_WHAT YOU HAVE TO DO_
In the data that follows, count the lines in which the word "border" occurs, and report that figure alone.

_DATA RECORDS_
==========
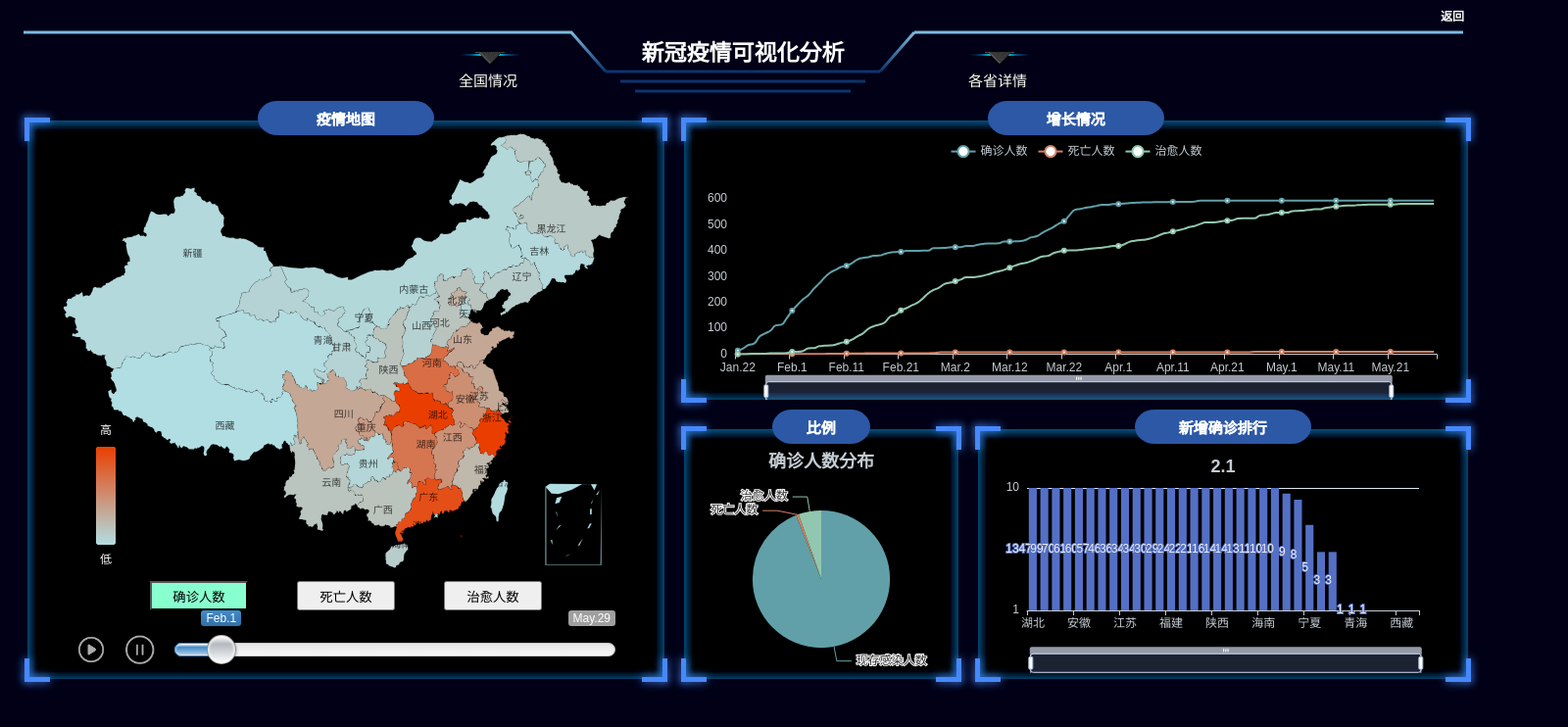
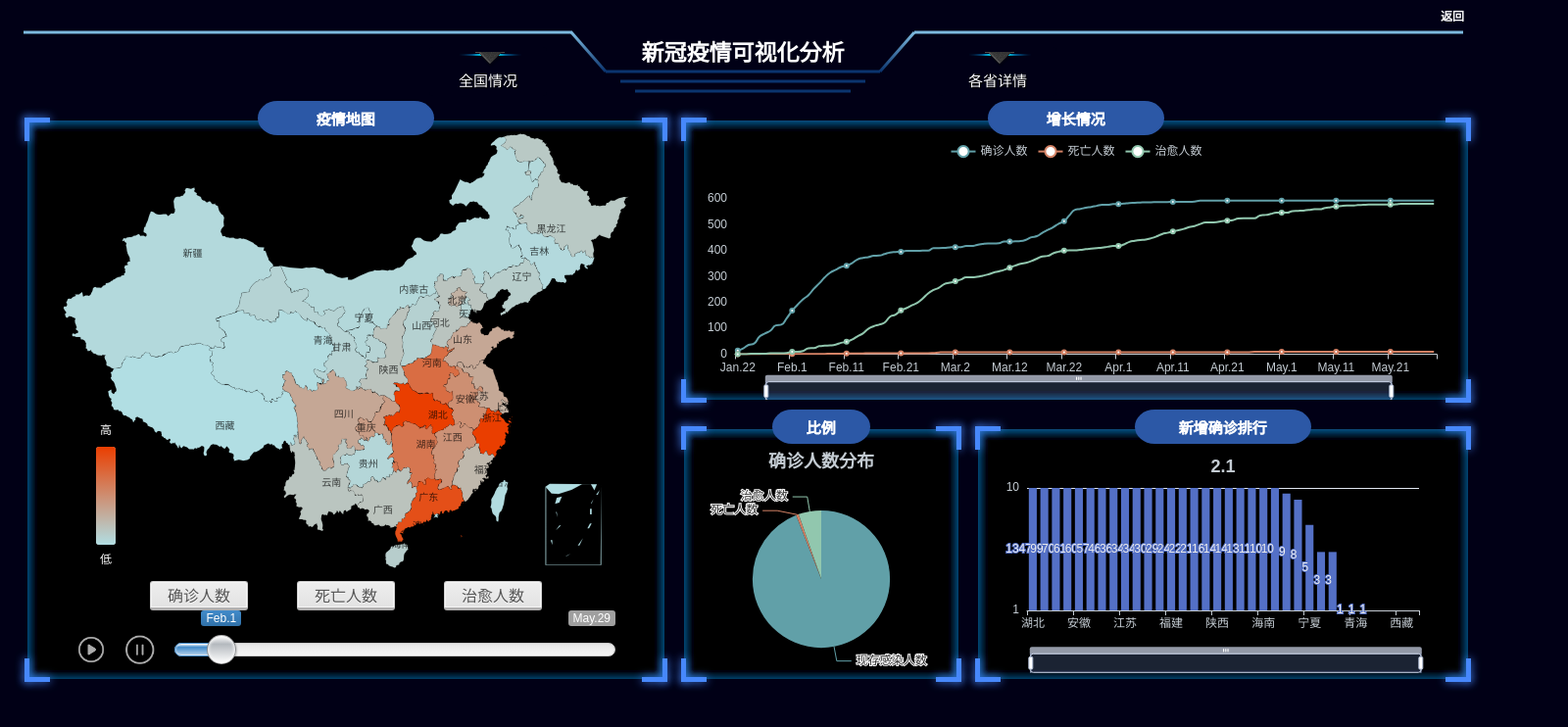
Before and after one commit to JiahuiWang2000/Covid19-Vis, a Django app: page /visual/Covid.html in a window 1600 px wide. Shown: the top 742 px of the page at 98% size. Run offline with Django 3.2, Linux system fonts and the light colour scheme; some libraries are stand-ins or nearby versions; some web fonts are replaced.

Commit message:
Change covid btn & Add Taiwan

```diff
--- a/visual/templates/visual/Covid.html
+++ b/visual/templates/visual/Covid.html
@@ -70,7 +70,27 @@
         body {
             background-color: #010016;
         }
-
+        #confirmBtn,#deathBtn,#recoverBtn {
+            -moz-box-shadow: inset 0 0 0 1px #63ad0d;
+            -webkit-box-shadow: inset 0 0 0 1px #63ad0d;
+            -moz-border-radius: 3px;
+            -webkit-border-radius: 3px;
+            background: #eee;
+            background: -webkit-gradient(linear, 0 0, 0 bottom, from(#eee), to(#e2e2e2));
+            background: -moz-linear-gradient(#eee, #e2e2e2);
+            background: linear-gradient(#eee, #e2e2e2);
+            border: solid 1px #d0d0d0;
+            border-bottom: solid 3px #b2b1b1;
+            border-radius: 3px;
+            box-shadow: inset 0 0 0 1px #f5f5f5;
+            color: #555;
+            display: inline-block;
+            font-size:16px;
+            position: relative;
+            text-align: center;
+            text-decoration: none;
+            text-shadow: 0 1px 0 #fafafa;
+        }
         a{text-decoration:none};
 
 
@@ -217,7 +237,7 @@
                         </svg>
                     </div>
 
-                    <button id="confirmBtn" style="z-index:99999;position:absolute;top:470px;left:125px;width:100px;height:30px;background-color: #88FFCF;" onclick="selectmode(0)">确诊人数</button>
+                    <button id="confirmBtn" style="z-index:99999;position:absolute;top:470px;left:125px;width:100px;height:30px;" onclick="selectmode(0)">确诊人数</button>
                     <button id="deathBtn" style="z-index:99999;position:absolute;top:470px;left:275px;width:100px;height:30px;" onclick="selectmode(1)">死亡人数</button>
                     <button id="recoverBtn" style="z-index:99999;position:absolute;top:470px;left:425px;width:100px;height:30px;" onclick="selectmode(2)">治愈人数</button>
                     <div style="z-index:99999;position:absolute;top:525px;left:50px;width:100px;">
```
Also changed, not shown: visual/static/visual/assets/js/Living/drawLiving.js (+6 -2 lines).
==========
_RESPONSE AREA_
5